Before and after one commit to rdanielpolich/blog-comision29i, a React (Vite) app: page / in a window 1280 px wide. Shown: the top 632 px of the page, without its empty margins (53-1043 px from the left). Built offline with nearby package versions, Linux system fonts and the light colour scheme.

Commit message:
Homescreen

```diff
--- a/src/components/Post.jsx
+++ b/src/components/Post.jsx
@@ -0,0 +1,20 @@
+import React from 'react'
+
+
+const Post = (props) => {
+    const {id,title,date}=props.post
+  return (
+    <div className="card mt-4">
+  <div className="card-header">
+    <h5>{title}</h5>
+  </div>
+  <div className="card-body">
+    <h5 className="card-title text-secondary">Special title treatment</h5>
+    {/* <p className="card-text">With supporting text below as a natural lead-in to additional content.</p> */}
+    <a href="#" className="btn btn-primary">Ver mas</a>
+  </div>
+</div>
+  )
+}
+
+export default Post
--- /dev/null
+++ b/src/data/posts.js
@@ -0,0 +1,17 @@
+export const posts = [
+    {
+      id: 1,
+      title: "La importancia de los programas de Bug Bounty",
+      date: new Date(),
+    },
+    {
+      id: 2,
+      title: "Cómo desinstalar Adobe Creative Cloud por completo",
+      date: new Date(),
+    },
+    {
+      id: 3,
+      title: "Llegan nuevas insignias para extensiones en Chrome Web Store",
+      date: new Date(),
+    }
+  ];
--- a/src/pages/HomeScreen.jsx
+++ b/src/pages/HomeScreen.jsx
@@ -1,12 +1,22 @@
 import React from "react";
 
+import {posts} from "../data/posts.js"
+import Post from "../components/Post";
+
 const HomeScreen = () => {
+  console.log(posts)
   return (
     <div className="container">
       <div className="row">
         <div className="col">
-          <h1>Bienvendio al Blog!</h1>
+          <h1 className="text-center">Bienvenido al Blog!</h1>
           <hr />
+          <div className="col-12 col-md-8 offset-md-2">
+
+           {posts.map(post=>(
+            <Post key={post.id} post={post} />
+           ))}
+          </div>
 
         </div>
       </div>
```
============================================================
▸ **TASK DIRECTIONS**:
Write the data out again, verbatim.

▸ **SOLUTION TO THE PROBLEM**:
Before and after one commit to rdanielpolich/blog-comision29i, a React (Vite) app: page / in a window 1280 px wide. Shown: the top 632 px of the page, without its empty margins (53-1043 px from the left). Built offline with nearby package versions, Linux system fonts and the light colour scheme.

Commit message:
Homescreen

```diff
--- a/src/components/Post.jsx
+++ b/src/components/Post.jsx
@@ -0,0 +1,20 @@
+import React from 'react'
+
+
+const Post = (props) => {
+    const {id,title,date}=props.post
+  return (
+    <div className="card mt-4">
+  <div className="card-header">
+    <h5>{title}</h5>
+  </div>
+  <div className="card-body">
+    <h5 className="card-title text-secondary">Special title treatment</h5>
+    {/* <p className="card-text">With supporting text below as a natural lead-in to additional content.</p> */}
+    <a href="#" className="btn btn-primary">Ver mas</a>
+  </div>
+</div>
+  )
+}
+
+export default Post
--- /dev/null
+++ b/src/data/posts.js
@@ -0,0 +1,17 @@
+export const posts = [
+    {
+      id: 1,
+      title: "La importancia de los programas de Bug Bounty",
+      date: new Date(),
+    },
+    {
+      id: 2,
+      title: "Cómo desinstalar Adobe Creative Cloud por completo",
+      date: new Date(),
+    },
+    {
+      id: 3,
+      title: "Llegan nuevas insignias para extensiones en Chrome Web Store",
+      date: new Date(),
+    }
+  ];
--- a/src/pages/HomeScreen.jsx
+++ b/src/pages/HomeScreen.jsx
@@ -1,12 +1,22 @@
 import React from "react";
 
+import {posts} from "../data/posts.js"
+import Post from "../components/Post";
+
 const HomeScreen = () => {
+  console.log(posts)
   return (
     <div className="container">
       <div className="row">
         <div className="col">
-          <h1>Bienvendio al Blog!</h1>
+          <h1 className="text-center">Bienvenido al Blog!</h1>
           <hr />
+          <div className="col-12 col-md-8 offset-md-2">
+
+           {posts.map(post=>(
+            <Post key={post.id} post={post} />
+           ))}
+          </div>
 
         </div>
       </div>
```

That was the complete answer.